Maggio, T. and B.A. Block. 2000. Mattanza : Love and death in the Sea of Sicily. Science. 289(5481):876-877.

Ellerby, D.J., et al. 2000. Slow muscle function of Pacific bonito (Sarda chiliensis) during steady swimming. Journal of Experimental Biology. 203(13):2001-2013.

Reeb, C.A., L. Arcangeli, and B.A. Block. 2000. Structure and migration corridors in Pacific populations of the Swordfish Xiphius gladius, as inferred through analyses of mitochondrial DNA. Marine Biology. 136(6):1123-1131.

Tubbesing, V.A. and B.A. Block. 2000. Orbital rete and red muscle vein anatomy indicate a high degree of endothermy in the brain and eye of the salmon shark. Acta Zoologica. 81(1):49-56.

Dewar H., et al. 1999. Development of an acoustic telemetry tag for monitoring electromyograms in free-swimming fish. Journal of Experimental Biology. 202(19):2693-2699.

Shiels, H.A., et al. 1999. The sarcoplasmic reticulum plays a major role in isometric contraction in atrial muscle of yellowfin tuna. Journal of Experimental Biology. 202(7):881-890.

Brill, R.W., et al. 1999. Horizontal movements and depth distribution of large adult yellowfin tuna (Thunnus albacares) near the Hawaiian Islands, recorded using ultrasonic telemetry: implications for the physiological ecology of pelagic fishes.

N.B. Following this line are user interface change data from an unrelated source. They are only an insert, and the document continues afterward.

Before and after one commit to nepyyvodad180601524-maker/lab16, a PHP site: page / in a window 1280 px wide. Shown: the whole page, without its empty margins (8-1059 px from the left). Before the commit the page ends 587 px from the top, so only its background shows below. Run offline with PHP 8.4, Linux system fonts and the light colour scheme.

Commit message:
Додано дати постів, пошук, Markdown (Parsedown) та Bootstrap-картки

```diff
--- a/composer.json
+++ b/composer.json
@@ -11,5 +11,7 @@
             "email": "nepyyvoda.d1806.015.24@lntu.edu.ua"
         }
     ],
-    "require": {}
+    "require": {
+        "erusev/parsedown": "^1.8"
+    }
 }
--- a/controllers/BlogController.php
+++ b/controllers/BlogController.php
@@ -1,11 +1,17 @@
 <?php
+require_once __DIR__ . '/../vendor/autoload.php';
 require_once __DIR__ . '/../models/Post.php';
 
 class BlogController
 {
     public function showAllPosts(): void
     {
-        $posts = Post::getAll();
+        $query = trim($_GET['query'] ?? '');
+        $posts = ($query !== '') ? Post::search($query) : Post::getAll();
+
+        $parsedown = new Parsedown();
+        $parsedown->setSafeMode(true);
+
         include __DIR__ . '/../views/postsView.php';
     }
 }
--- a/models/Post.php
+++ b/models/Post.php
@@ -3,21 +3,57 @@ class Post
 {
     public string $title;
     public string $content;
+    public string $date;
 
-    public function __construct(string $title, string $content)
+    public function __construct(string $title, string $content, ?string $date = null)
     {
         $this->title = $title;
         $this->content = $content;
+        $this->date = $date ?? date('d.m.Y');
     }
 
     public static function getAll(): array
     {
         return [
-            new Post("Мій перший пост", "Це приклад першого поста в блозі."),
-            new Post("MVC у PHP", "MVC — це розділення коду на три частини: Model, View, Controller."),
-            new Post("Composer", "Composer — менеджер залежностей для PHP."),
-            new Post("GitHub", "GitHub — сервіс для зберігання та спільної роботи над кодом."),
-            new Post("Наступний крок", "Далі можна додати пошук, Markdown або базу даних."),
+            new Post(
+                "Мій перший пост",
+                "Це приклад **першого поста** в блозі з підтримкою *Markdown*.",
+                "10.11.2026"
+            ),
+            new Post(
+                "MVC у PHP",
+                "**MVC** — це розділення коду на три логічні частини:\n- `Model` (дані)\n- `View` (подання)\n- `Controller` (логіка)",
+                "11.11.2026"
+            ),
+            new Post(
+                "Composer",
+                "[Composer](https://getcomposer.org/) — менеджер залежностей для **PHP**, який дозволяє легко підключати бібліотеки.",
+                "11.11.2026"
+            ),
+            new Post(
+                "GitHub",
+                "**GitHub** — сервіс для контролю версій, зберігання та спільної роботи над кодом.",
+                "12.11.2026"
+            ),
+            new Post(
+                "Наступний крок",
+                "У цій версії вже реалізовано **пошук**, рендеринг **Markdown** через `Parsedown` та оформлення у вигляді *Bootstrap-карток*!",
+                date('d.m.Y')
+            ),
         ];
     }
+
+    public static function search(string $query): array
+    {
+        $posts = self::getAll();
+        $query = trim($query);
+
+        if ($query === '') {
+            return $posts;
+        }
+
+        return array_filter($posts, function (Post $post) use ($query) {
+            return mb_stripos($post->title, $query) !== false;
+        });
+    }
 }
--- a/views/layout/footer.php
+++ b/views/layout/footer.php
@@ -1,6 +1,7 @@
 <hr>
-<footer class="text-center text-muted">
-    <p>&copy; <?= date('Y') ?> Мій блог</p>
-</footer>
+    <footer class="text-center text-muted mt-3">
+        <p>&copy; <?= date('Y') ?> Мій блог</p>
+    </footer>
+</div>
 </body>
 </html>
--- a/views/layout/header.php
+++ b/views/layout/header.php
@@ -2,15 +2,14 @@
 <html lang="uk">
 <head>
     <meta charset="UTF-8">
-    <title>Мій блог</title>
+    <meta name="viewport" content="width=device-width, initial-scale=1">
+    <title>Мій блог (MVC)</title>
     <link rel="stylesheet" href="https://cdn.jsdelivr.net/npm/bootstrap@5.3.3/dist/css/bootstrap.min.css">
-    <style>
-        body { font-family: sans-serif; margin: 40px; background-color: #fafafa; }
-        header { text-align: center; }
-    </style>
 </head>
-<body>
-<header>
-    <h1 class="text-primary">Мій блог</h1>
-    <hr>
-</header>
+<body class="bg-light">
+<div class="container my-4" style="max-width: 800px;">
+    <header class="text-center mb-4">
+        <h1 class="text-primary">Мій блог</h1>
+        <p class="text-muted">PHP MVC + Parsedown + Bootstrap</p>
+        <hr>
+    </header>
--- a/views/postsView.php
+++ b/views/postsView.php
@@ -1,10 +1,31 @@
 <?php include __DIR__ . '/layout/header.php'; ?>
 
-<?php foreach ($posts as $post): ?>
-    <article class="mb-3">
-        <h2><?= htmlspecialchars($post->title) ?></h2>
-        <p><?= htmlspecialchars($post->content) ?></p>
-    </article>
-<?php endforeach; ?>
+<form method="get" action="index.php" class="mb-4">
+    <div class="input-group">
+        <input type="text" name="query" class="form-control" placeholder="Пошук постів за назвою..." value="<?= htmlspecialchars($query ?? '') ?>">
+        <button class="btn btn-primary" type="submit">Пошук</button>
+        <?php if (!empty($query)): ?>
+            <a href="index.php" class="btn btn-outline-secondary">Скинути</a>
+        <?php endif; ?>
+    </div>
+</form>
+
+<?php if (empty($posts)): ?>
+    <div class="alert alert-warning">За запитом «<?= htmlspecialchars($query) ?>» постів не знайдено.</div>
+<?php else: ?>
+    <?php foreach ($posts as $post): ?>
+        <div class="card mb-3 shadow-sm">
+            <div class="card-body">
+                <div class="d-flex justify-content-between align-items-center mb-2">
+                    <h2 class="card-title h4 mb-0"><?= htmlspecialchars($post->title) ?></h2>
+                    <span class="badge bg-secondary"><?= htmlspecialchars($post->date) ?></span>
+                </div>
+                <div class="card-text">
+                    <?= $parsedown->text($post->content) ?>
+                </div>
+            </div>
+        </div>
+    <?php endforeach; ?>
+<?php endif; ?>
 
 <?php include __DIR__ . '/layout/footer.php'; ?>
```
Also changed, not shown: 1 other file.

Marine Biology. 133(3):395-408.

Block, B. A., Dewar, H., Farwell, C. and E. D. Prince. 1998. A New Satellite Technology for Tracking the Movements of Atlantic Bluefin Tuna. Proceedings of the National Academy of Sciences. 95:9384-9389.

Block, B. A., Dewar, H., Williams, T., Prince, E., Farwell, C. & Fudge, D. 1998. Archival Tagging of Atlantic bluefin tuna (Thunnus thynnus thynnus). Marine Technology Society Journal. 32: 37-46.

Franck, J., Morrisette, J., Keen, J., Londraville, R., Beamsley, M. and B.A. Block. 1998. Cloning and characterization of fiber type-specific ryandine receptor isoforms in the skeletal muscles of fish. American Journal of Physiology. 275:C401-C415.

Block, B. A., et al. 1997. Environmental preferences of yellowfin tuna at the northern extent of its range. Marine Biology. 130:119-132.

Rosel, P. and B. A. Block. 1996. Mitochondrial control region variability and global population structure in the swordfish, Xiphias gladius. Marine Biology. 125:11-22.

Block, B.A. 1994. Thermogenesis in muscle. Annual Review of Physiology. 56:535-577.

Block, B.A., J. Finnerty, A.F.R. Stewart, and J.A. Kidd. 1993. Evolution of endothermy in fish: Mapping physiological traits on a molecular phylogeny. Science. 260:210-214